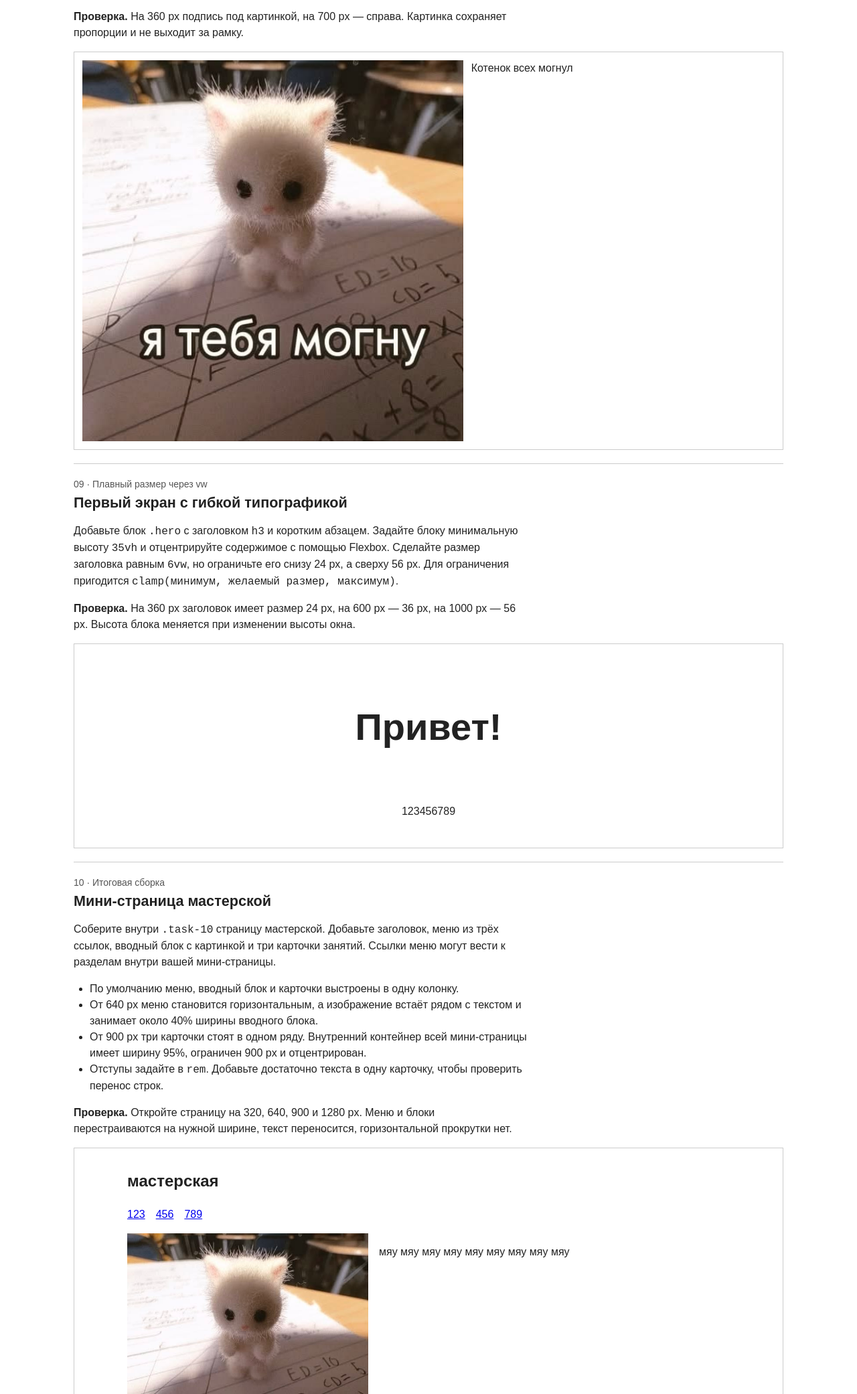
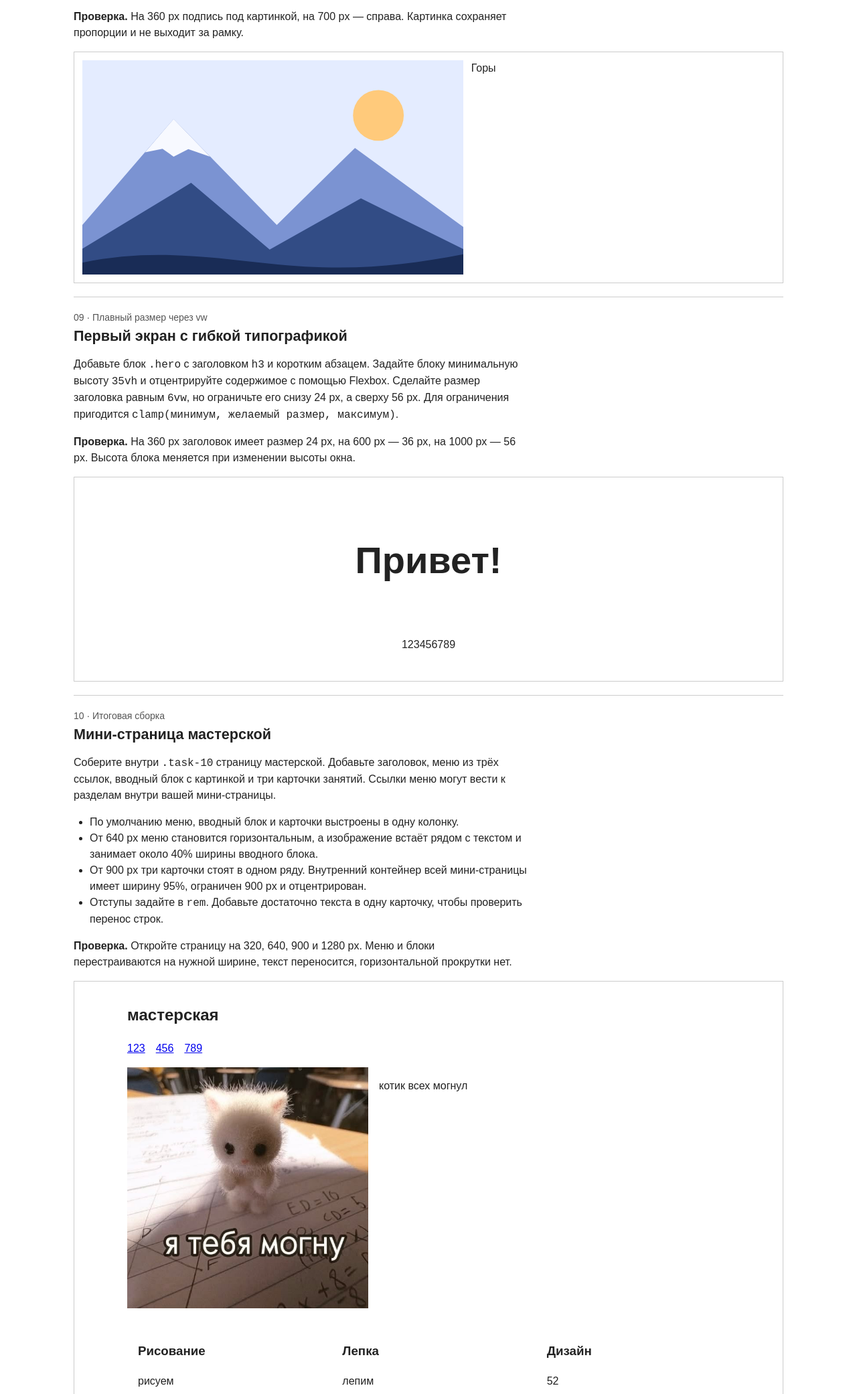
Before and after one commit to snarfye/123, a plain HTML site: page index.html in a window 1280 px wide. Shown: the part 2672-4754 px from the top of the page at 67% size. Drawn offline with Linux system fonts and the light colour scheme.

Commit message:
Update index.html

```diff
--- a/index.html
+++ b/index.html
@@ -104,9 +104,9 @@
       <div class="lab-stage task-08">
 
 <figure class="photo">
-  <img src="qq.jpg" alt="котьк">
+  <img src="mountains.svg" alt="горы">
   <figcaption>
-    Котенок всех могнул
+    Горы
   </figcaption>
 </figure>
 
@@ -153,9 +153,7 @@
         <div class="workshop-intro" id="about">
           <img src="qq.jpg" alt="котик">
           <p>
-            мяу мяу мяу
-            мяу мяу мяу
-            мяу мяу мяу
+            котик всех могнул
           </p>
         </div>
 
```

——————————

__Task prompt__:
Read through the data and copy every line where "index" shows up.

__Problem solution__:
Before and after one commit to snarfye/123, a plain HTML site: page index.html in a window 1280 px wide. Shown: the part 2672-4754 px from the top of the page at 67% size. Drawn offline with Linux system fonts and the light colour scheme.
Update index.html
--- a/index.html
+++ b/index.html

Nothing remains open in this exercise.